-------- RECORDS FOR PROCESSING
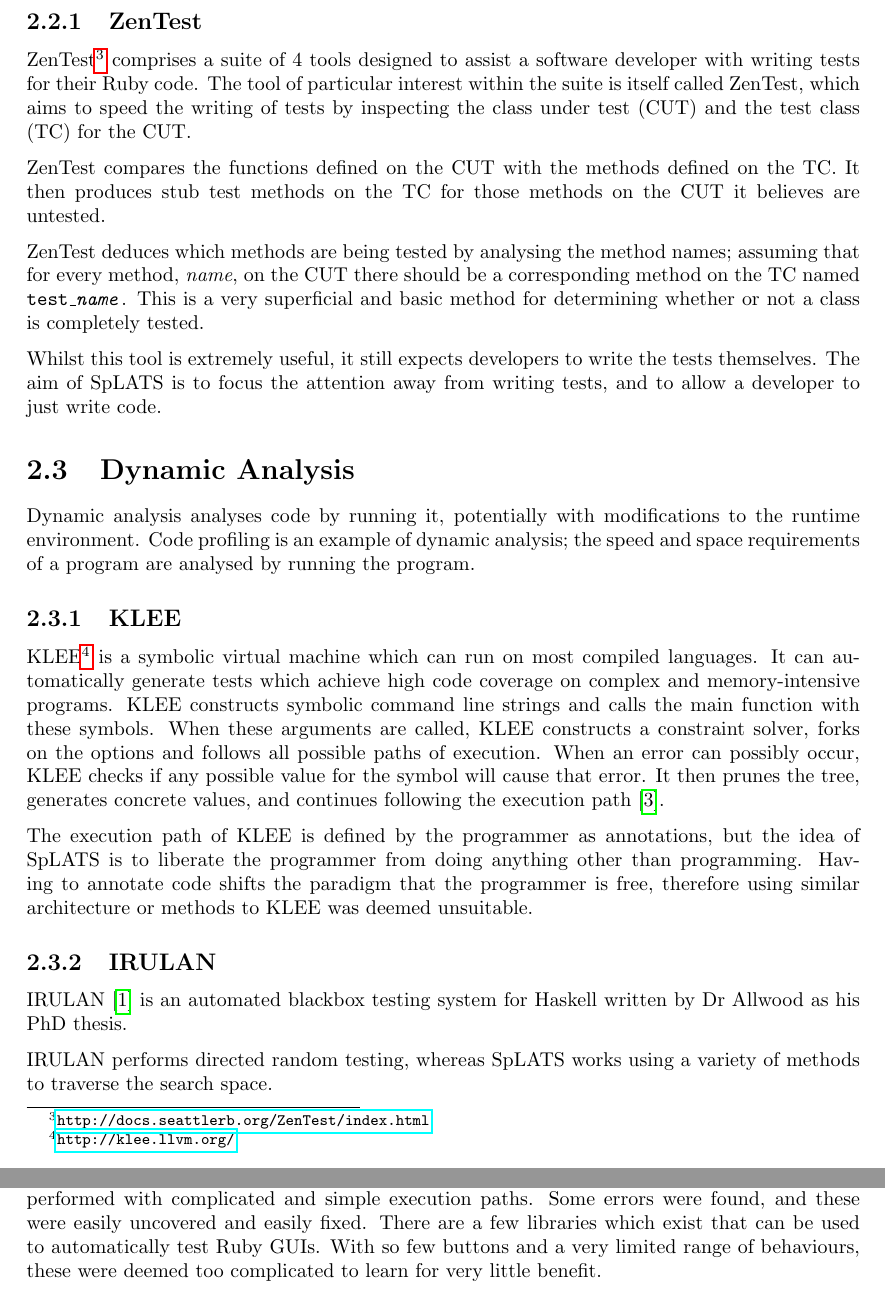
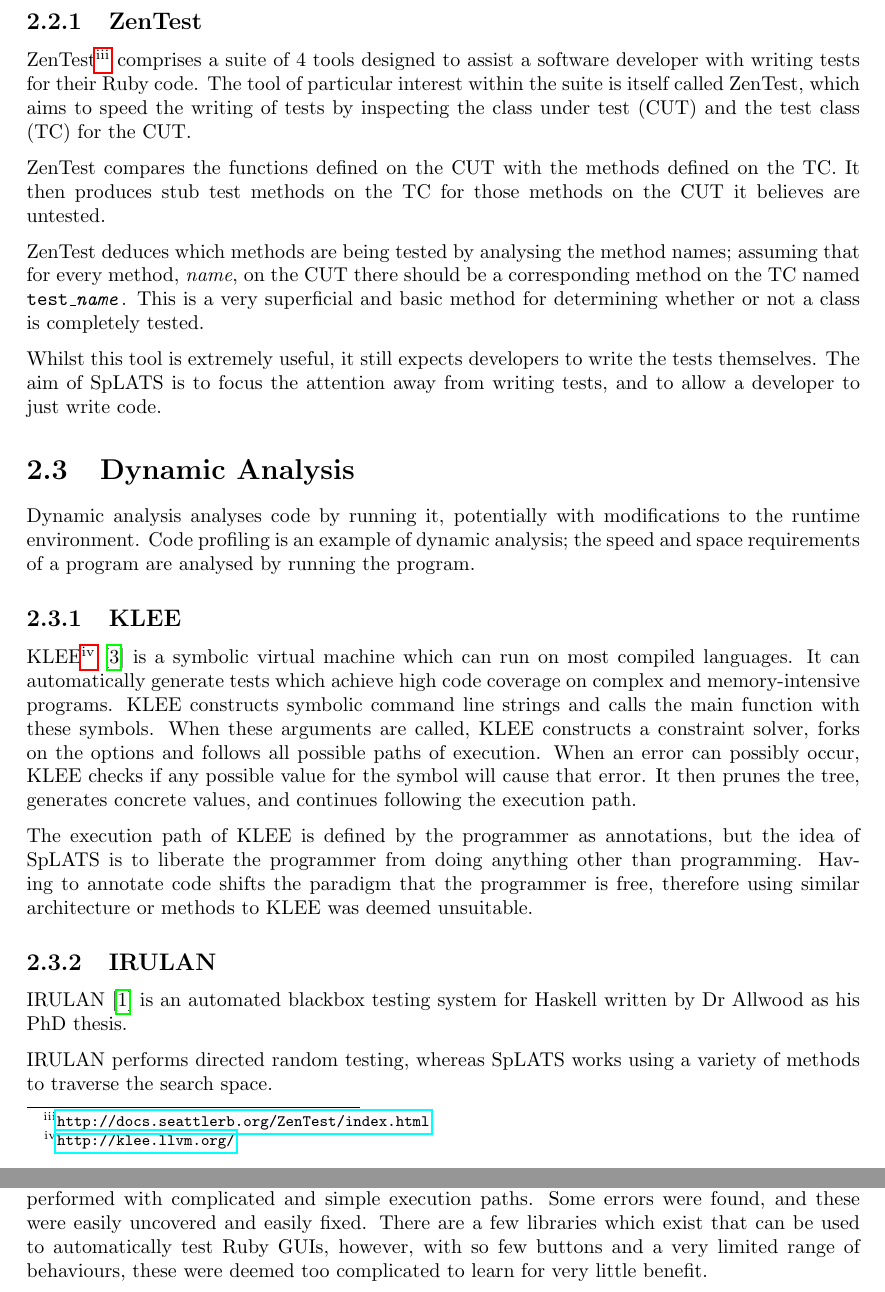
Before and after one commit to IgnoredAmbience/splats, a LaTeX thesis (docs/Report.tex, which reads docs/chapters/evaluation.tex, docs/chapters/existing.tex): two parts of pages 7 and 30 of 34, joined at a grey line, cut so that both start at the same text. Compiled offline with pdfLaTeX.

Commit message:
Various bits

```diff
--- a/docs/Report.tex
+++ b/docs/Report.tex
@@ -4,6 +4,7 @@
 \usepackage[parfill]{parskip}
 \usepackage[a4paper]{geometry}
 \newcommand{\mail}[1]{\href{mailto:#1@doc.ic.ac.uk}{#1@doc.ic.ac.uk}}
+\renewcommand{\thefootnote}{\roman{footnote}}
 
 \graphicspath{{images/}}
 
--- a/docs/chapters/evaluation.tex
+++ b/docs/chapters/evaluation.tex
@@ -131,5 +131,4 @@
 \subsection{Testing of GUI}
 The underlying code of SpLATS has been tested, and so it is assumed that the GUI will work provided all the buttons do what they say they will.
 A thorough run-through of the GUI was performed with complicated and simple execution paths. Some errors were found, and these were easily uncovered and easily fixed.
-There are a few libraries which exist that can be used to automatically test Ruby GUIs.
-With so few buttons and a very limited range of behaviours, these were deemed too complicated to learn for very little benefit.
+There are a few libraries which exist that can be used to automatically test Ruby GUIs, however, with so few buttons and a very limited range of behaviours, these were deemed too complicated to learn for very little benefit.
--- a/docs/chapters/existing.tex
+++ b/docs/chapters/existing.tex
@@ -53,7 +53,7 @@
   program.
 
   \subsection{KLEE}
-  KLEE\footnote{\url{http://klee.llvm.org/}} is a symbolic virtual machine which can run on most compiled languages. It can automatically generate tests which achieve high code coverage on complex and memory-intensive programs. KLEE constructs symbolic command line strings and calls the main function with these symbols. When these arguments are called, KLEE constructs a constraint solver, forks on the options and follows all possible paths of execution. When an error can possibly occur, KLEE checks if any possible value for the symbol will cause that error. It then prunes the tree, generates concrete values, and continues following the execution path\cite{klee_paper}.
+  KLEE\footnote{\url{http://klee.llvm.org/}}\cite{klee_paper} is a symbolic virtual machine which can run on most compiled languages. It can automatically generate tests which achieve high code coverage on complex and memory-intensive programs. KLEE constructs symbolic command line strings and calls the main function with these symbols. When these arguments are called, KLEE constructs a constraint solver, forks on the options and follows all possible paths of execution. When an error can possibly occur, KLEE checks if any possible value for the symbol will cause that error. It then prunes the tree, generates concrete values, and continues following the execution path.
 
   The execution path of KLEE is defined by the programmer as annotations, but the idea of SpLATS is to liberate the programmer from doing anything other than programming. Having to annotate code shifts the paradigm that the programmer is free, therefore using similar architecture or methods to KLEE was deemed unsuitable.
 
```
----------------
Filter the records down to the lines that contain the string "chapters", and copy those lines.

Before and after one commit to IgnoredAmbience/splats, a LaTeX thesis (docs/Report.tex, which reads docs/chapters/evaluation.tex, docs/chapters/existing.tex): two parts of pages 7 and 30 of 34, joined at a grey line, cut so that both start at the same text. Compiled offline with pdfLaTeX.
--- a/docs/chapters/evaluation.tex
+++ b/docs/chapters/evaluation.tex
--- a/docs/chapters/existing.tex
+++ b/docs/chapters/existing.tex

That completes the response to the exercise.